I remember traveling through Russia and feeling like I was touring a different world. I had traveled out of the country before, but this time everything felt different – the language, laws, currency, food, and cultural norms – not to mention the tremendous time change.
Have you ever traveled to a foreign nation and felt completely out of place? It can feel disorienting.
As believers, this world is not our home. We are “sojourners and exiles” (1 Peter 2:11) who live between the times of the first and second comings of Christ. Theologians refer to the “already/not yet” aspect of the kingdom of heaven. Jesus inaugurated His kingdom reign in rising victoriously over the grave, and yet we await a day when death is no more. Jesus freed us from the penalty of sin, and yet we await a time when we will be freed from the very presence of sin. Jesus reigns in heaven, and yet we await His kingdom reign on earth.
As we await the future fulfillment of God’s promises, we are called to live with biblical values and convictions that appear strange to our unbelieving neighbors. How we spend our time, where we look for entertainment, how we invest our money, and what we choose to celebrate (or not celebrate) invite questions and sometimes scorn from those who don’t share our beliefs. To this, Peter says, “With respect to this they [unbelievers] are surprised when you do not join them in the same flood of debauchery, and they malign you” (1 Peter 4:4).
As God’s people, “a chosen race, a royal priesthood, a holy nation” (1 Peter 2:9), we should “not be surprised at the fiery trial when it comes upon [us] to test [us], as though something strange were happening to [us]. But rejoice insofar as [we] share Christ’s sufferings, that [we] may also rejoice and be glad when his glory is revealed” (1 Peter 4:12-13).
I’m reminded of a scene in John Bunyan’s book, Pilgrim’s Progress. Bunyan uses allegory to speak of a man named Christian and his friend, Faithful, who enter into a city called Vanity Fair. While in the city, the pair faces opposition and ridicule because of their clothes, speech, and values. Eventually, they are indicted and placed on trial for living out their faith. Bunyan’s observations speak as much to our day as they did when he wrote his book from a prison cell in 1678. This world is not our home, and those who desire to live a godly life in Christ Jesus will face opposition.
Peter’s and Bunyan’s writings both beg the question whether our lives truly do look different to a watching world, and if not, why not? If we are not experiencing a “jet lag” of sorts between where we are today and our future home, then we need to reevaluate our beliefs and values. Our internal “body clock” should feel out of sync with the rest of the world’s.
In our new Sunday morning message series on 1 Peter, we will discuss what it looks like to live out our faith in the midst of a culture that has grown increasingly hostile to the gospel.

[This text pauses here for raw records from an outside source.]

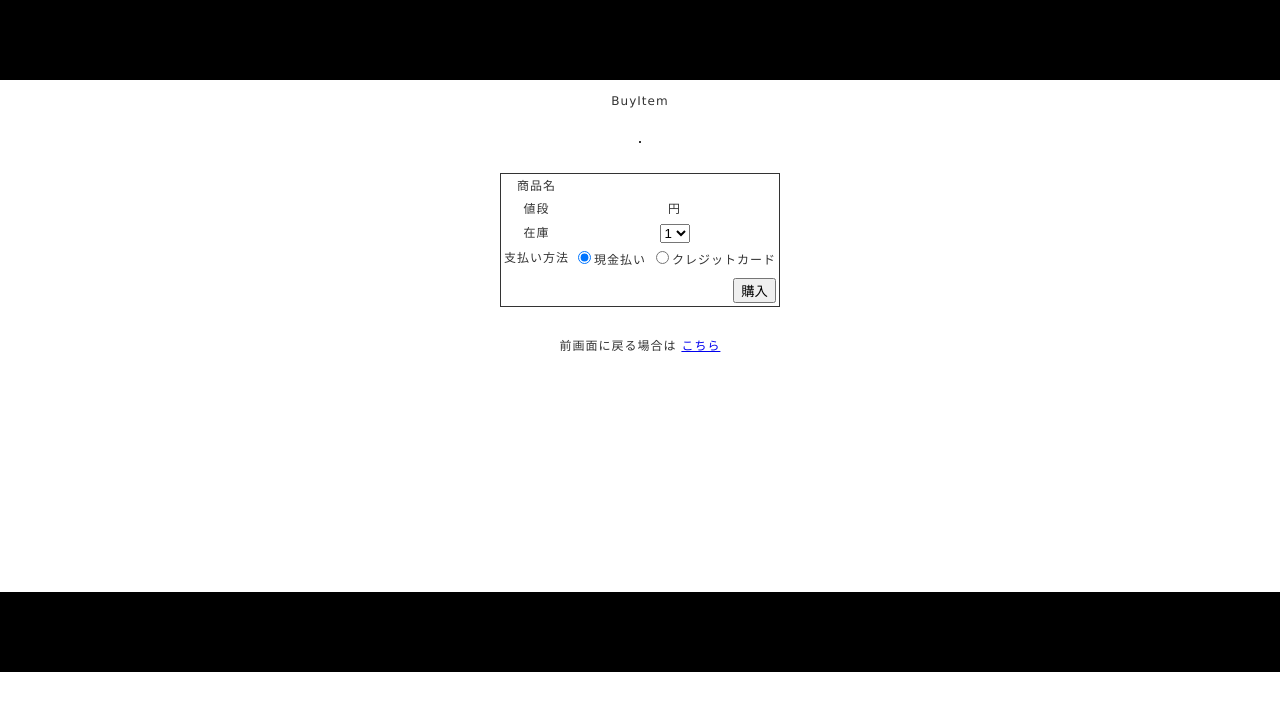
Repository: koju5335232/backup
Page: http://localhost/template/buyItem.jsp
An editor plug-in stored every save of this project. The page is shown before and after the next save, followed by the edit.
The browser window is 1280 px wide. The pictures show the whole page.
The page is served by Tomcat 9. Other server files are loaded and not shown.

Above is the page before, as saved 2018-01-19 05:16:18.

### template/WebContent/buyItem.jsp
<%@ page language="java" contentType="text/html; charset=UTF-8"
    pageEncoding="UTF-8"%>
<%@ taglib prefix="s" uri="/struts-tags"%>
<!DOCTYPE html>
<html>
<head>
<meta http-equiv="Content-Type" content="text/html; charset=UTF-8" />
<meta http-equiv="Content-Style-Type" content="text/css" />
<meta http-equiv="Content-Script-Type" content="text/javascript" />
<meta http-equiv="imagetoolbar" content="no" />
<meta name="description" content="" />
<meta name="keywords" content="" />
<title>buyItem画面</title>

<style type="text/css">
/* ========TAG LAYOUT======== */
body{
margin:0;
padding:0;
line-height:1.6;
letter-spacing:1px;
font-family:Verdana, Helvetica, sans-serif;
font-size:12px;
color:#333;
background:#fff;
}

table{
text-align:center;
margin:30px auto;
border:1px solid #333;
}

#header{
width:100%;
height:80px;
background-color:black;
}

#main{
width:100%;
height:500px;
text-align:center;
}

#footer{
width:100%;
height:80px;
background-color:black;
clear:both;
}
</style>
</head>
<body>
<div id="header">
<div id="pr">
</div>
</div>
<div id="main">
<div id="top">
<p>BuyItem</p>
</div>
<div>
<s:form action="BuyItemAction">
<table>
<tr>
<td>
<span>商品名</span>
</td>
<td>
<s:property value="session.buyItem_name" />
</td>
</tr>
<tr>
<td>
<span>値段</span>
</td>
<td>
<s:property value="session.buyItem_price" />
<span>円</span>
</td>
</tr>
<tr>
<td>
<span>在庫</span>
</td>
<td>
<select name="stock">
<option value="1" selected="selected">1</option>
<option value="2">2</option>
<option value="3">3</option>
<option value="4">4</option>
<option value="5">5</option>
</select>
</td>
</tr>
<tr>
<td>
<span>支払い方法</span>
</td>
<td>
<input type="radio" name="pay" value="1" checked="checked">現金払い
<input type="radio" name="pay" value="2">クレジットカード
</td>
</tr>
<tr>
<td>
<s:submit value="購入" />
</td>
</tr>
</table>
</s:form>
<div>
<span>前画面に戻る場合は</span>
<a href='<s:url action="HomeAction" />'>こちら</a>
</div>
</div>
</div>
<div id="footer">
<div id="pr">
</div>
</div>
</body>
</html>

After the next save:
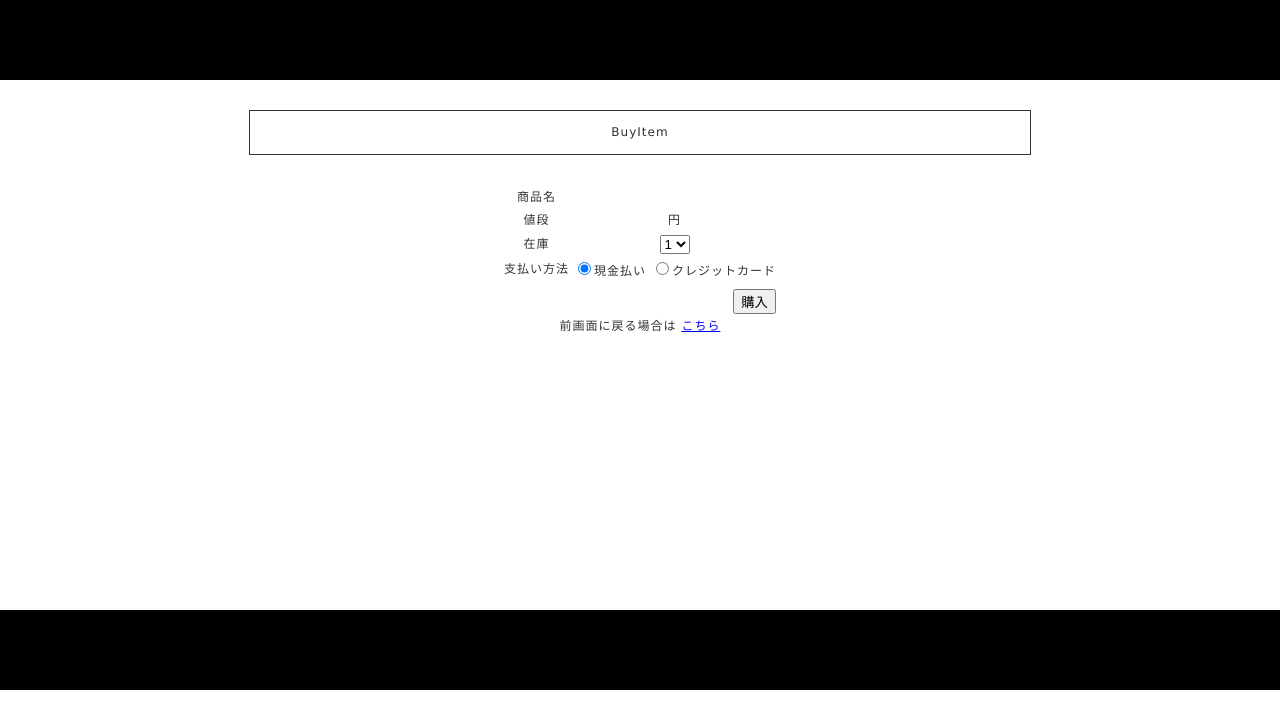
Saved 3 min 49 s later.
--- a/template/WebContent/buyItem.jsp
+++ b/template/WebContent/buyItem.jsp
@@ -27,6 +27,11 @@
 
 table{
 text-align:center;
+margin:0 auto;
+}
+/* ========ID LAYOUT======== */
+#top{
+width:780px;
 margin:30px auto;
 border:1px solid #333;
 }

We will examine what it looks like to live faithfully “as sojourners and exiles” in this world and how to “keep [our] conduct among the Gentiles honorable, so that when they speak against [us] as evildoers, they may see [our] good deeds and glorify God on the day of visitation” (1 Peter 2:11-12).
My prayer is that, regardless of your circumstances today, you will experience the living hope of Christ (1 Peter 1:3) so that what Peter writes in 1 Peter 1:8 is true of you today: “Though you have not seen him, you love him. Though you do not now see him, you believe in him and rejoice with joy that is inexpressible and filled with glory.”
See you Sunday,
Helpful resources for studying 1 Peter: